If a line in the listing below includes the string "maintopic", pull it out.

^^^^

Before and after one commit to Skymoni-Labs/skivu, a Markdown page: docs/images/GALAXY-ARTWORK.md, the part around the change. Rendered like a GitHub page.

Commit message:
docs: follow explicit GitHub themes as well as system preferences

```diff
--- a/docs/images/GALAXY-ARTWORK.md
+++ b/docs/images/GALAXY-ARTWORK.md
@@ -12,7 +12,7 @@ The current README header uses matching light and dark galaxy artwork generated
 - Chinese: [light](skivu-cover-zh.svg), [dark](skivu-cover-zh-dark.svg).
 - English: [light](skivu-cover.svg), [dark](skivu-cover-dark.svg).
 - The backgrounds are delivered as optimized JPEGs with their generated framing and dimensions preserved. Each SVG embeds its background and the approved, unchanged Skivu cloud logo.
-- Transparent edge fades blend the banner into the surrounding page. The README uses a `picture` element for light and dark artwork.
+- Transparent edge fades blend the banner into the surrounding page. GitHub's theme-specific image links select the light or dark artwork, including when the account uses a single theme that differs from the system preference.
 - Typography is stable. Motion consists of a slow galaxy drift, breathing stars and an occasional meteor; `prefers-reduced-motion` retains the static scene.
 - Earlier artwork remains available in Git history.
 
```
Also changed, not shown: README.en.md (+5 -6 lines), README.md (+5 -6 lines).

^^^^

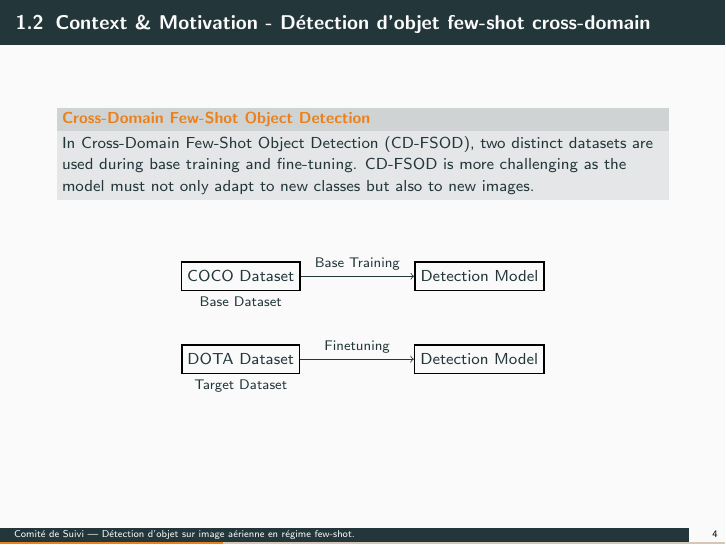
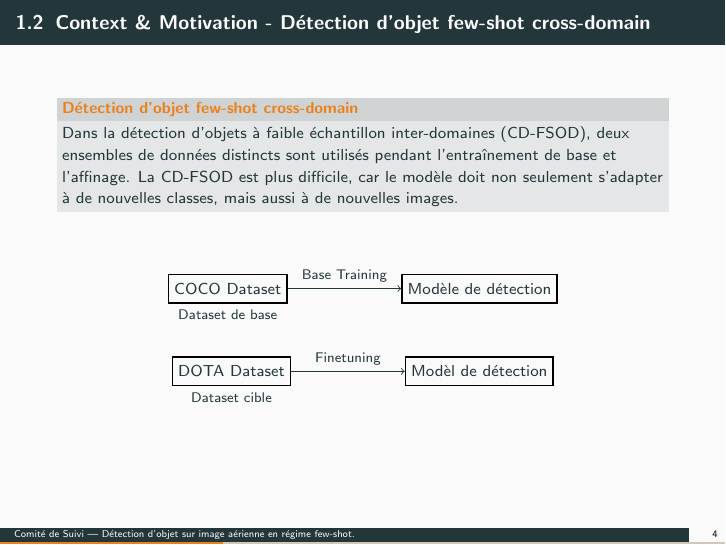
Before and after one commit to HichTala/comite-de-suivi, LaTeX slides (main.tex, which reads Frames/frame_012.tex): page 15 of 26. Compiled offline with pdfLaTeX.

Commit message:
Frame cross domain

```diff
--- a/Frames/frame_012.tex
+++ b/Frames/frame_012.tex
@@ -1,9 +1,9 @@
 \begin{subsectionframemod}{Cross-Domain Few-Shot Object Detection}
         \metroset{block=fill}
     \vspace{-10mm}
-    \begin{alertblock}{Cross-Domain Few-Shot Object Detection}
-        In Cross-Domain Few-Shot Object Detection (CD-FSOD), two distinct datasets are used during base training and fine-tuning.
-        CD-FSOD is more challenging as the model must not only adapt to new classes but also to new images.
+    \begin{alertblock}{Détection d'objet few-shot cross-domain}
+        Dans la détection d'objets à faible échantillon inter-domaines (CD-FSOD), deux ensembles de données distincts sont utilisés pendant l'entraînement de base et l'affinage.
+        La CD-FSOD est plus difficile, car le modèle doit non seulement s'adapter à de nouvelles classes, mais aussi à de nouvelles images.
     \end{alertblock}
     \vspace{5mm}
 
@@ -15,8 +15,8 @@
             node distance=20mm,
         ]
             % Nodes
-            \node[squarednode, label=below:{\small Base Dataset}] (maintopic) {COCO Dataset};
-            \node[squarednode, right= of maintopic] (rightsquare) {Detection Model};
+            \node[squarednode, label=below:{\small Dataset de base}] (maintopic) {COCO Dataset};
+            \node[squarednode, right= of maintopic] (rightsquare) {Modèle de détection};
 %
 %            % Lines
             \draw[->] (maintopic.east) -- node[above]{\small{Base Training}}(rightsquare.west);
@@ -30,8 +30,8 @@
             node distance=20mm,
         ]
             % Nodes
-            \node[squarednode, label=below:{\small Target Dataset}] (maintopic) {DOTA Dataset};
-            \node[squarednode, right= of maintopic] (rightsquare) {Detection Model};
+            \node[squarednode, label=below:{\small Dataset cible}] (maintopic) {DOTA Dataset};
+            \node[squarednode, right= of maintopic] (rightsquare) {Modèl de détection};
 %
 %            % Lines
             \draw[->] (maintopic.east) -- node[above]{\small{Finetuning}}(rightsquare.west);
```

^^^^

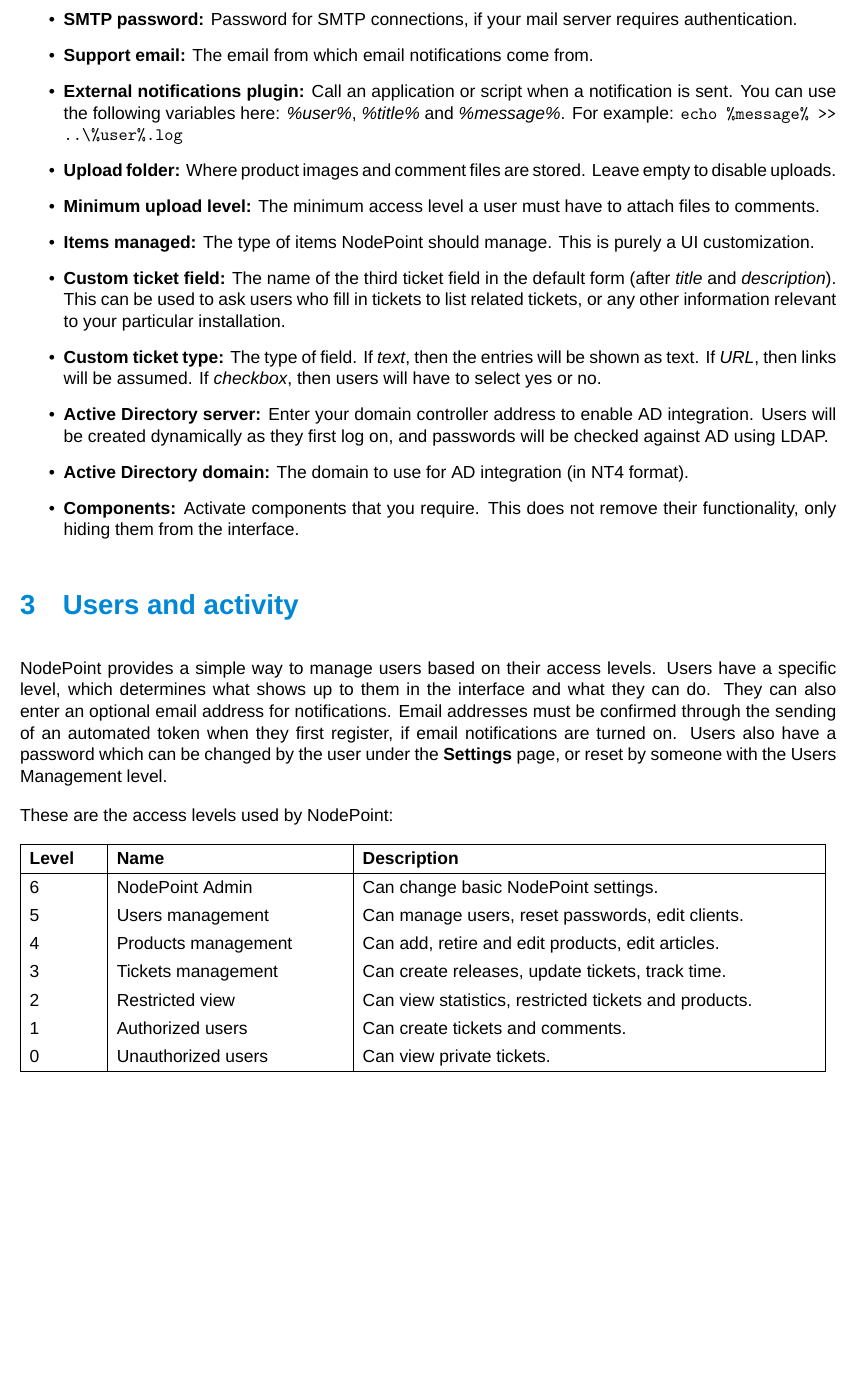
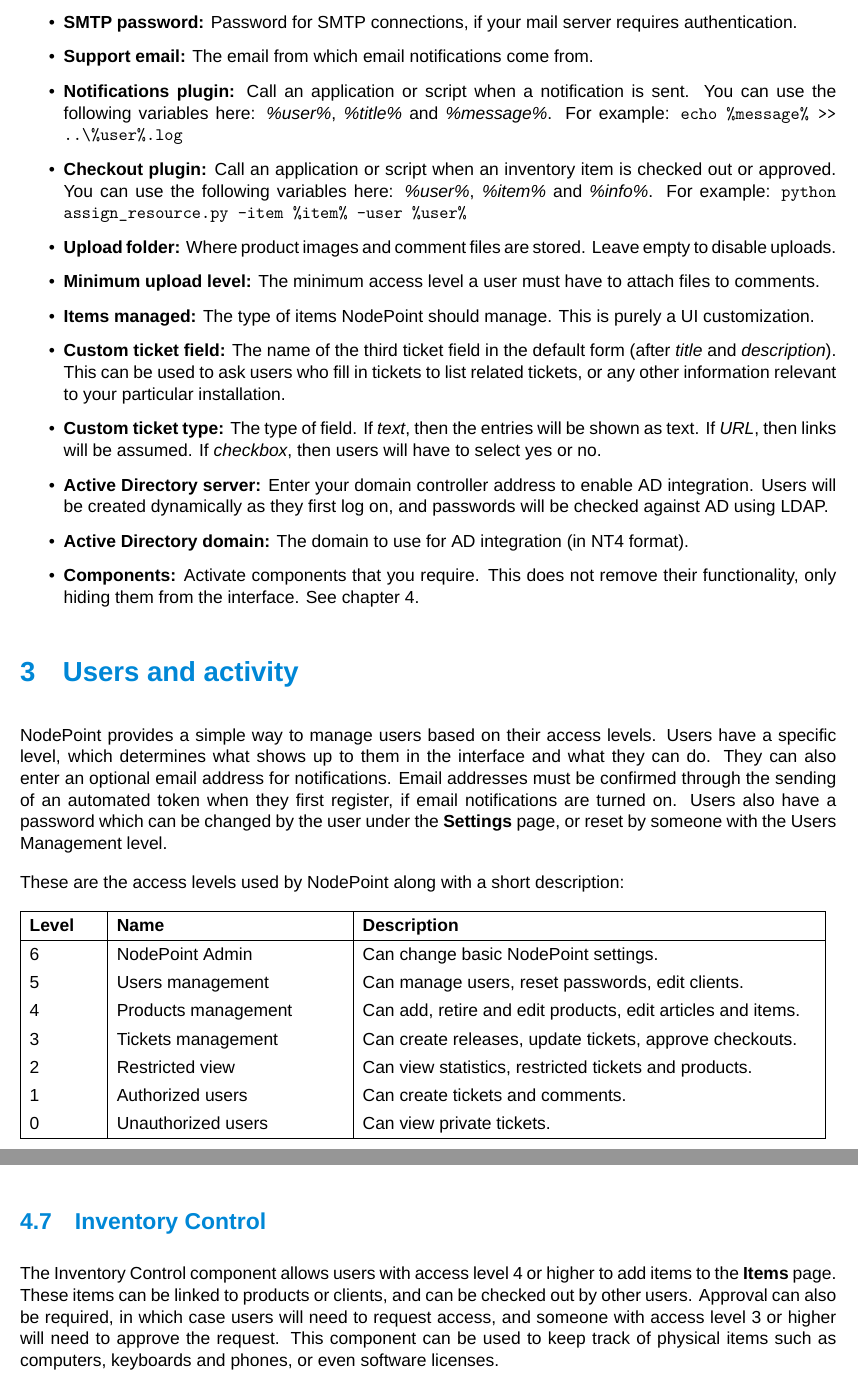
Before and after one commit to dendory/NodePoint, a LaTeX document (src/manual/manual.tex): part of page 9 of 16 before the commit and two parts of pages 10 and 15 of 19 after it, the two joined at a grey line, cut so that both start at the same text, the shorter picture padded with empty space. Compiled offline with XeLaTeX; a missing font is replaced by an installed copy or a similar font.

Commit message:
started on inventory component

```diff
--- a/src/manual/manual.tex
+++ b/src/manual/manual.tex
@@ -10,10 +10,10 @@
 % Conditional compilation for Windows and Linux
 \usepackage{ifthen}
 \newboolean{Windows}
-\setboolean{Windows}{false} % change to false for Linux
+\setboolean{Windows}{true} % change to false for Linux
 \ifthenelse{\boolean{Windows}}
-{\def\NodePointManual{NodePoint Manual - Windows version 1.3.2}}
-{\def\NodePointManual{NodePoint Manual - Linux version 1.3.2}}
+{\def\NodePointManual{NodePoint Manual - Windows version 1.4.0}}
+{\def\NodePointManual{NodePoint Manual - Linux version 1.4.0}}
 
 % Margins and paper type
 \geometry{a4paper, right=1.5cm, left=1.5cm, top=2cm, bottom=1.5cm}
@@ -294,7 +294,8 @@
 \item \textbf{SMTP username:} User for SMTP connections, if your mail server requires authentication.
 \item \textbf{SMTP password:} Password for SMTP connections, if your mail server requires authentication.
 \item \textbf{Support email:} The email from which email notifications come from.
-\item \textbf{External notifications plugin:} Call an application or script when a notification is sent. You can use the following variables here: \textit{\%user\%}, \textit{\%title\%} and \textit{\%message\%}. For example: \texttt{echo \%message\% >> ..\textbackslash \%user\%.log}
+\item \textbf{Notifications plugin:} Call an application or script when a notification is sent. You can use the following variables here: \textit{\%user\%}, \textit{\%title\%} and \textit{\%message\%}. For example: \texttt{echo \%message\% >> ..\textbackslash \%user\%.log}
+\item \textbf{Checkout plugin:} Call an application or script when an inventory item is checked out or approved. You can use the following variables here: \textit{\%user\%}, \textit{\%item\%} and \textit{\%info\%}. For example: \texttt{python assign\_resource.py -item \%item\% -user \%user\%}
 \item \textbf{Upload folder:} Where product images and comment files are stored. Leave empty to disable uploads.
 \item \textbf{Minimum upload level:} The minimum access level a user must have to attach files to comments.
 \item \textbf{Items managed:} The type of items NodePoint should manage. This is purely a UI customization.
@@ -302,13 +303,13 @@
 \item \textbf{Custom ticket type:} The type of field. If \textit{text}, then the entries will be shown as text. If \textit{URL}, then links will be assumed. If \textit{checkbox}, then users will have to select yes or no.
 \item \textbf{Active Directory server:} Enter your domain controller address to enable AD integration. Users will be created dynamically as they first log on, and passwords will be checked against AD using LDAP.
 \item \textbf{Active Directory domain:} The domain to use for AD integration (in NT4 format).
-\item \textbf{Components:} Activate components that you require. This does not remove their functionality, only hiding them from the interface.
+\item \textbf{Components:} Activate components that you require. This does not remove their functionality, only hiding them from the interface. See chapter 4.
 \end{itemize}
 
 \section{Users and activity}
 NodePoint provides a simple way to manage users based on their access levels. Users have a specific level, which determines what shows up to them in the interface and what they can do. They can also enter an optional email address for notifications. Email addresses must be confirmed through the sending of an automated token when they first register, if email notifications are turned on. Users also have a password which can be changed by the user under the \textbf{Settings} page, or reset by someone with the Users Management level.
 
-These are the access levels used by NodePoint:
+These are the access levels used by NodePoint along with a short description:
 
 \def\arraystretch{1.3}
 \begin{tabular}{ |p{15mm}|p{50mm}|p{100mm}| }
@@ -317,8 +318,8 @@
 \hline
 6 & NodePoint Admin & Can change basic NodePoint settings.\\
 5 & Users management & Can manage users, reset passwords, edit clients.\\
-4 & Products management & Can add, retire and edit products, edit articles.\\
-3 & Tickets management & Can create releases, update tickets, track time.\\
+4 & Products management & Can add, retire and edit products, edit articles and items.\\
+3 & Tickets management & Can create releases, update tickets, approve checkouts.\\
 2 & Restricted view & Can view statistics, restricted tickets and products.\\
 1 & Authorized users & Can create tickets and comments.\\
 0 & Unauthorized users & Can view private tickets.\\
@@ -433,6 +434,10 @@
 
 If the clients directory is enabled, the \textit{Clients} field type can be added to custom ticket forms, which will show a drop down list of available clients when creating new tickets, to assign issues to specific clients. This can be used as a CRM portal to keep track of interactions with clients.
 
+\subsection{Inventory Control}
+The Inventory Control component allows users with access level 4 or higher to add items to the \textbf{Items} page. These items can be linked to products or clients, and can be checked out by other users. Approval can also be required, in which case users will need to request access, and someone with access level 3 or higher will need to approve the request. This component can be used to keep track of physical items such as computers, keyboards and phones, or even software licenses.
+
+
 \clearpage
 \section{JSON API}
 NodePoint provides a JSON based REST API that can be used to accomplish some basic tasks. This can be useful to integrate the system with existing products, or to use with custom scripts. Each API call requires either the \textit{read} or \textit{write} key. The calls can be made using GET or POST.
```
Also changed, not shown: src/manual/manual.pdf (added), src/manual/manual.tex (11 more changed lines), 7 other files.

^^^^

### FINISHED EXERCISE
-            \node[squarednode, label=below:{\small Base Dataset}] (maintopic) {COCO Dataset};
-            \node[squarednode, right= of maintopic] (rightsquare) {Detection Model};
+            \node[squarednode, label=below:{\small Dataset de base}] (maintopic) {COCO Dataset};
+            \node[squarednode, right= of maintopic] (rightsquare) {Modèle de détection};
             \draw[->] (maintopic.east) -- node[above]{\small{Base Training}}(rightsquare.west);
-            \node[squarednode, label=below:{\small Target Dataset}] (maintopic) {DOTA Dataset};
-            \node[squarednode, right= of maintopic] (rightsquare) {Detection Model};
+            \node[squarednode, label=below:{\small Dataset cible}] (maintopic) {DOTA Dataset};
+            \node[squarednode, right= of maintopic] (rightsquare) {Modèl de détection};
             \draw[->] (maintopic.east) -- node[above]{\small{Finetuning}}(rightsquare.west);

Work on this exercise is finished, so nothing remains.